Monday, June 30, 2014
Nearly half of American kids age eight and younger consume potentially harmful amounts of vitamin A, zinc and niacin because of excessive food fortification, outdated nutritional labelling rules and misleading marketing tactics used by food manufacturers, according to a new report released by the Environmental Working Group, a national environmental health research and advocacy organization. The detailed report focuses on two food categories that are frequently fortified — breakfast cereals and snack bars, identifying 141 over-fortified products.
A walk down the supermarket cereal aisle will reveal dozens of fortified products from major brands aimed at parents wanting to improve their children’s health.
Because smaller bodies are less able to process excessive amounts, they are more susceptible to overdose.
Too much of some forms of vitamin A can lead to liver damage and skeletal problems.
EWG’s report found that cereals and snack bars “often” contain excessive amounts of vitamin A, zinc, sometimes in amounts considered unsafe for children by the American Institute of Medicine.
Analysing more than 1550 cereals and 1000 snack bars, EWG researchers found 114 cereals fortified with 30 percent or more of the adult Daily Value for vitamin A, zinc and/or niacin. They include General Mills Total Raisin Bran, General Mills Wheaties Fuel, Kellogg’s Cocoa Krispies and Kellogg’s Krave, among others. EWG also found that 27 common brands of snack bars, such as Balance Bars, Kind bars and Marathon bars, were fortified with 50 percent or more of the adult Daily Value of at least one of these nutrients.

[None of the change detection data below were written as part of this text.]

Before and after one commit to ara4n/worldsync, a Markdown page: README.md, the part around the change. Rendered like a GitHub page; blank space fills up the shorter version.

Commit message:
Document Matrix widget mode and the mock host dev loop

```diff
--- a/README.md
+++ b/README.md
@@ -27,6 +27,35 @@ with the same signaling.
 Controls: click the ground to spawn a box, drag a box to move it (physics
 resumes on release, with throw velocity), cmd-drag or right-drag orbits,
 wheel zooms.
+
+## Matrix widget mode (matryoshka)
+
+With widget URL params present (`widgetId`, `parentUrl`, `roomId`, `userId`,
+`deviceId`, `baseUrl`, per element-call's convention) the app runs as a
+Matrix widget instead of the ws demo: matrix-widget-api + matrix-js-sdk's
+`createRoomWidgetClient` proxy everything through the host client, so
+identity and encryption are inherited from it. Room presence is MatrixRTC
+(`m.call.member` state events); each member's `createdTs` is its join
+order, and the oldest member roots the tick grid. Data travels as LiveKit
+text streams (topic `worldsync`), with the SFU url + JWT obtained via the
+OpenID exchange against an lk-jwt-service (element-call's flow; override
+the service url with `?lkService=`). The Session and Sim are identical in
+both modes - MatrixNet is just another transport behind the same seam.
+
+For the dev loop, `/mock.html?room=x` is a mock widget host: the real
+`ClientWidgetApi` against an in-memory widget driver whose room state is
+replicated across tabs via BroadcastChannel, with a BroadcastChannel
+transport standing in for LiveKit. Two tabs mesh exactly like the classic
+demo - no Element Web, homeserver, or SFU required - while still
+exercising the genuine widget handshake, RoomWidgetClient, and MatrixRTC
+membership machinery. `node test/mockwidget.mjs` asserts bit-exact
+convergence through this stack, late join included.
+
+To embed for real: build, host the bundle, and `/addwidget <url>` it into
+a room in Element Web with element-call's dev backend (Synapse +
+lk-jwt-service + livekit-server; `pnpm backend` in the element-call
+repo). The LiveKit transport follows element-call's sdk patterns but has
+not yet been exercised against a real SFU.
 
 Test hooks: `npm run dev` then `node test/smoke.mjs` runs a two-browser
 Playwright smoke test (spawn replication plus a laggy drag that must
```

“Heavily fortified foods may sound like a good thing, but it when it comes to children and pregnant women, excessive exposure to high nutrient levels could actually cause short or long-term health problems,” said Renee Sharp, EWG’s research director and co-author of the report, How Much is Too Much? “Manufacturers use vitamin and mineral fortification to sell their products, adding amounts in excess of what people need and more than might be prudent for young children to consume.”

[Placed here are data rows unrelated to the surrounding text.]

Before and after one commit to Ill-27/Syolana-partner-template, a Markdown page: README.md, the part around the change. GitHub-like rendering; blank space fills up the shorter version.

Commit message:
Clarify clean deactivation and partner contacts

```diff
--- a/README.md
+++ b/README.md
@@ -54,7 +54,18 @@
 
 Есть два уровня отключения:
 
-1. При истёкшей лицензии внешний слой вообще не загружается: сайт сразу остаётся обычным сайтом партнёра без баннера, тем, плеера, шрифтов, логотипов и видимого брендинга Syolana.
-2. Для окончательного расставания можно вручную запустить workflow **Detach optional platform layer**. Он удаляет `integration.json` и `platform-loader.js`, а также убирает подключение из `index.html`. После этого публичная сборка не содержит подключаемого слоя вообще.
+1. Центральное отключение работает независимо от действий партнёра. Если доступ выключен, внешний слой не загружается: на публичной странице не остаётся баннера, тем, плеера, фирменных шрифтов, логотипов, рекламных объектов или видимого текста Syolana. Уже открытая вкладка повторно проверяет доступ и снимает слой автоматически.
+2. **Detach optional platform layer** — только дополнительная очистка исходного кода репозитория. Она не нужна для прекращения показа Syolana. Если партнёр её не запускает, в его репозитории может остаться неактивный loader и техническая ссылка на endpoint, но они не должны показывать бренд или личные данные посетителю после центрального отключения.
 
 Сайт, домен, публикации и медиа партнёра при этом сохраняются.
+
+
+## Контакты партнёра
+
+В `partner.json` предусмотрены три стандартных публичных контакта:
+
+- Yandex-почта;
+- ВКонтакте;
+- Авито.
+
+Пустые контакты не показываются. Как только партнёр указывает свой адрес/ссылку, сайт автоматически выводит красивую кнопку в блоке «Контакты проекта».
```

High doses of vitamin A can cause toxic symptoms and lead to liver damage, skeletal abnormalities and hair loss. Excessive levels of zinc can impair copper absorption, negatively affect red and white blood cells and impair immune function. During pregnancy, taking too much vitamin A can result in developmental abnormalities in the foetus. Older adults with high vitamin A intake have been known to suffer from osteoporosis and hip fractures.
“In other words, when a parent picks up a box of cereal and sees that one serving provides 50 percent of the Daily Value for vitamin A, he or she may think that it provides 50 percent of a child’s recommended intake,” said Olga Naidenko, Ph.D, an EWG research consultant and co-author of the report. “But he or she would most likely be wrong, since the Daily Values are based on an adult’s dietary needs.”

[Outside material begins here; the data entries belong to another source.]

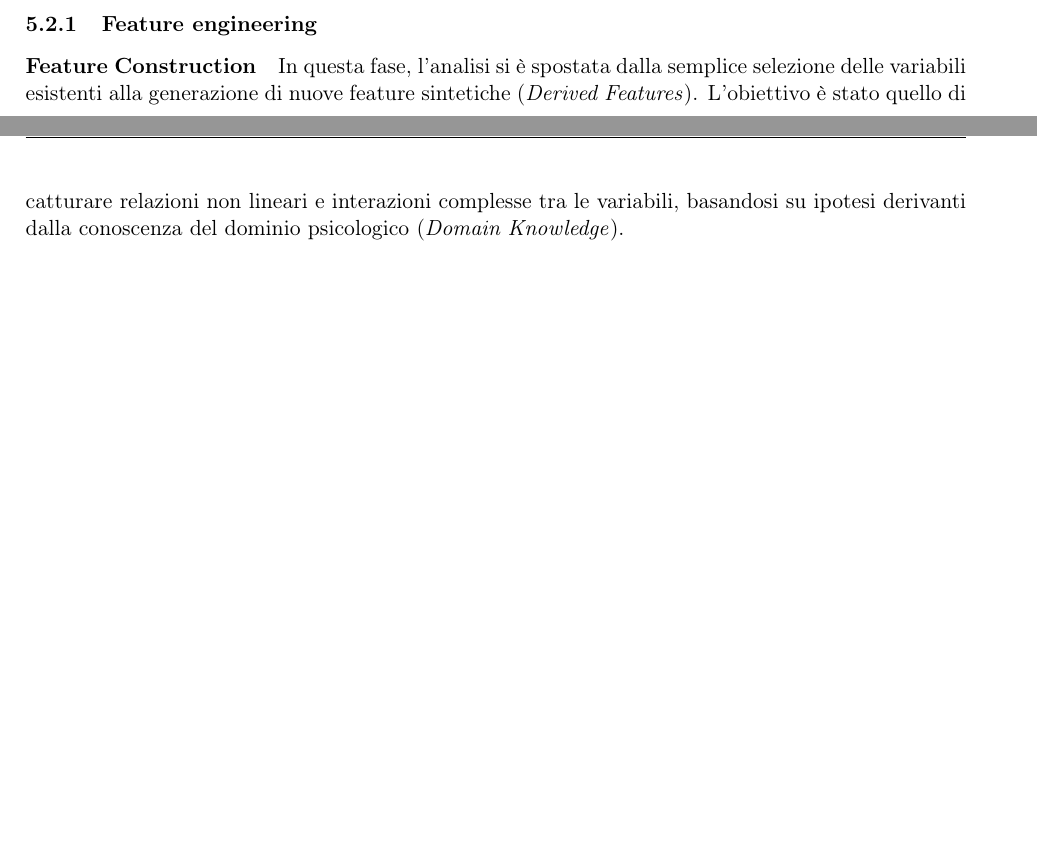
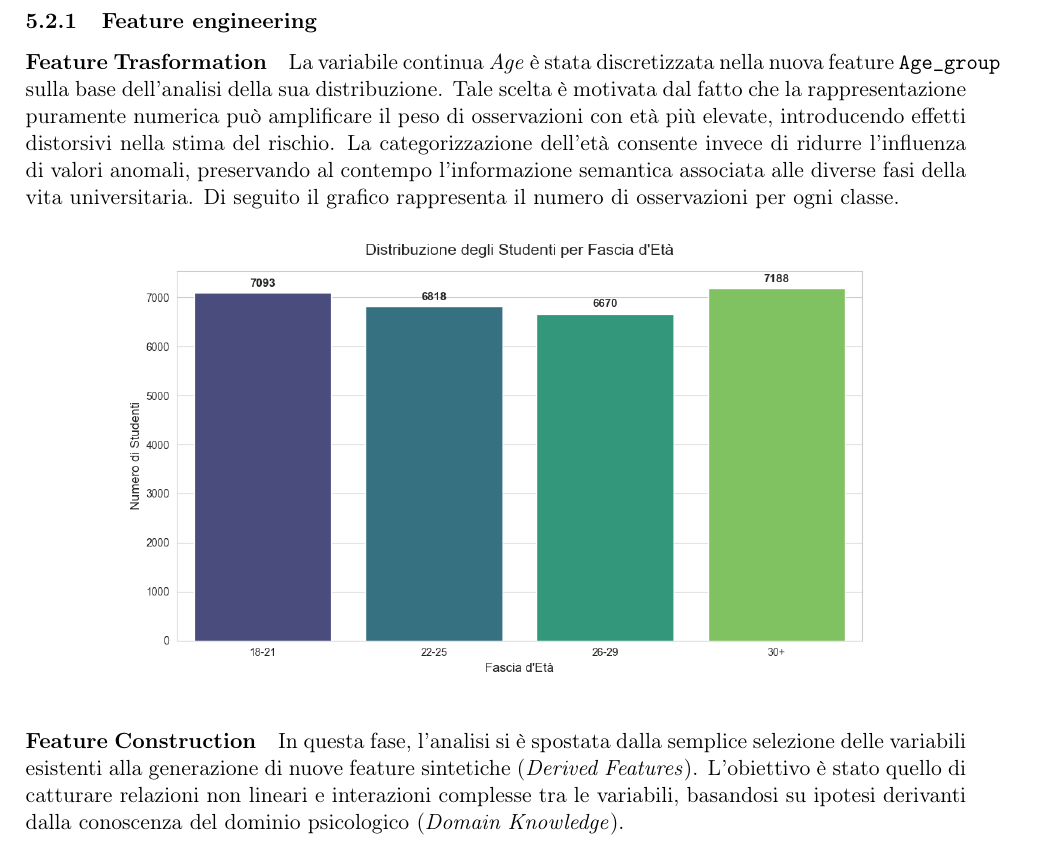
Before and after one commit to jupex69/IGEA, a LaTeX document (docs/IGEA.tex): two parts of pages 10 and 11 of 17 before the commit and part of page 11 of 18 after it, the two joined at a grey line, cut so that both start at the same text, the shorter picture padded with empty space. Compiled offline with pdfLaTeX.

Commit message:
docs: feature Trasformation

```diff
--- a/docs/IGEA.tex
+++ b/docs/IGEA.tex
@@ -546,6 +546,25 @@ Corso di Fondamenti di Intelligenza Artificiale - Prof. F. Palomba}
     \subsection{Pipeline 1}
 
     \subsubsection{Feature engineering}
+
+
+
+    \paragraph{Feature Trasformation}
+
+    La variabile continua \textit{Age} è stata discretizzata nella nuova feature \texttt{Age\_group}
+    sulla base dell’analisi della sua distribuzione.
+    Tale scelta è motivata dal fatto che la rappresentazione puramente numerica
+    può amplificare il peso di osservazioni con età più elevate, introducendo effetti distorsivi nella
+    stima del rischio.
+    La categorizzazione dell’età consente invece di ridurre l’influenza di valori anomali, preservando al
+    contempo l’informazione semantica associata alle diverse fasi della vita universitaria. Di seguito il
+    grafico rappresenta il numero di osservazioni per ogni classe.
+
+    \begin{figure}[h!]
+        \centering
+        \includegraphics[width=0.8\textwidth]{images/graphs/distribuzioniAge}
+    \end{figure}
+
 
     \paragraph{Feature Construction}
     In questa fase, l'analisi si è spostata dalla semplice selezione delle variabili esistenti alla generazione di nuove feature sintetiche (\textit{Derived Features}). L'obiettivo è stato quello di catturare relazioni non lineari e interazioni complesse tra le variabili, basandosi su ipotesi derivanti dalla conoscenza del dominio psicologico (\textit{Domain Knowledge}).
```
Also changed, not shown: docs/IGEA.tex (2 more changed lines).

The experts suggested: Eat real food. "They should eat food, and highly processed foods are not recommended under any circumstances," experts say. "Most fortifying vitamins are only added to processed foods, which are foods high in sugar, salt and fat. If people are eating healthy diets and real foods, they are probably getting enough vitamins."